The planting of hundreds of orchids began on the Kanakakunnu Palace grounds here on Tuesday as part of a collaboration between the Royal Botanic Gardens, Kew, London, and institutions in Kerala to bring people closer to nature and create awareness about these flowering plants.
Approximately 800 orchids belonging to 11 species found in Kerala are being planted as part of the initiative. More than 50% were ‘planted’ on selected trees on the campus on Tuesday. The rest will be planted on Wednesday.
Kew Gardens has joined hands with the Jawaharlal Nehru Tropical Botanic Garden and Research Institute (JNTBGRI), the University of Kerala (Botany Department and Centre for Biodiversity Conservation), and the Tourism Department for this initiative.
Orchids especially famed for their remarkably beautiful flowers have been chosen for the project whose key themes are conservation and well-being. Species include Cymbidium bicolor, Cymbidium aloifolium, Taprobanaea spathulata, Vanda tessellata, Vanda testacea, Vanda spathulata, Luisia zeylanica, Acampe praemorsa, Rhynchostylis retusa, and Dendrobium macrostachyum.
Many of the orchids for the project came from the collection of the JNTBGRI. Some of the others were ‘rescued’ by the Centre for Biodiversity Conservation from trees felled for construction projects.

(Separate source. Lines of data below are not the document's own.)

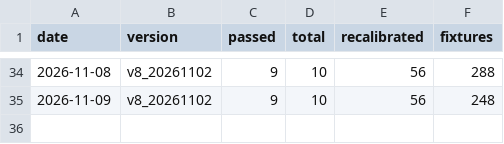
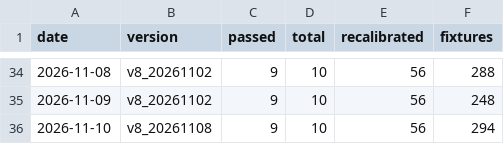
Before and after one commit to tonticha9/Prediction-picks, a CSV file: shadow/health_log.csv, drawn as a sheet; only a part is shown, gaps mark what is left out.

```diff
--- a/shadow/health_log.csv
+++ b/shadow/health_log.csv
@@ -35 +35,2 @@ date,version,passed,total,recalibrated,fixtures
 2026-11-09,v8_20261102,9,10,56,248
+2026-11-10,v8_20261108,9,10,56,294
```
Also changed, not shown: data/combos.csv, data/value_bets.csv, 3 other files.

Experts from the JNTBGRI; V. Sarasan, Ecosystem Stewardship, Kew Gardens; A. Gangaprasad, professor and director, Centre for Biodiversity Conservation (CBC), Department of Botany, University of Kerala; and former JNTBGRI director R. Prakashkumar led the orchid planting.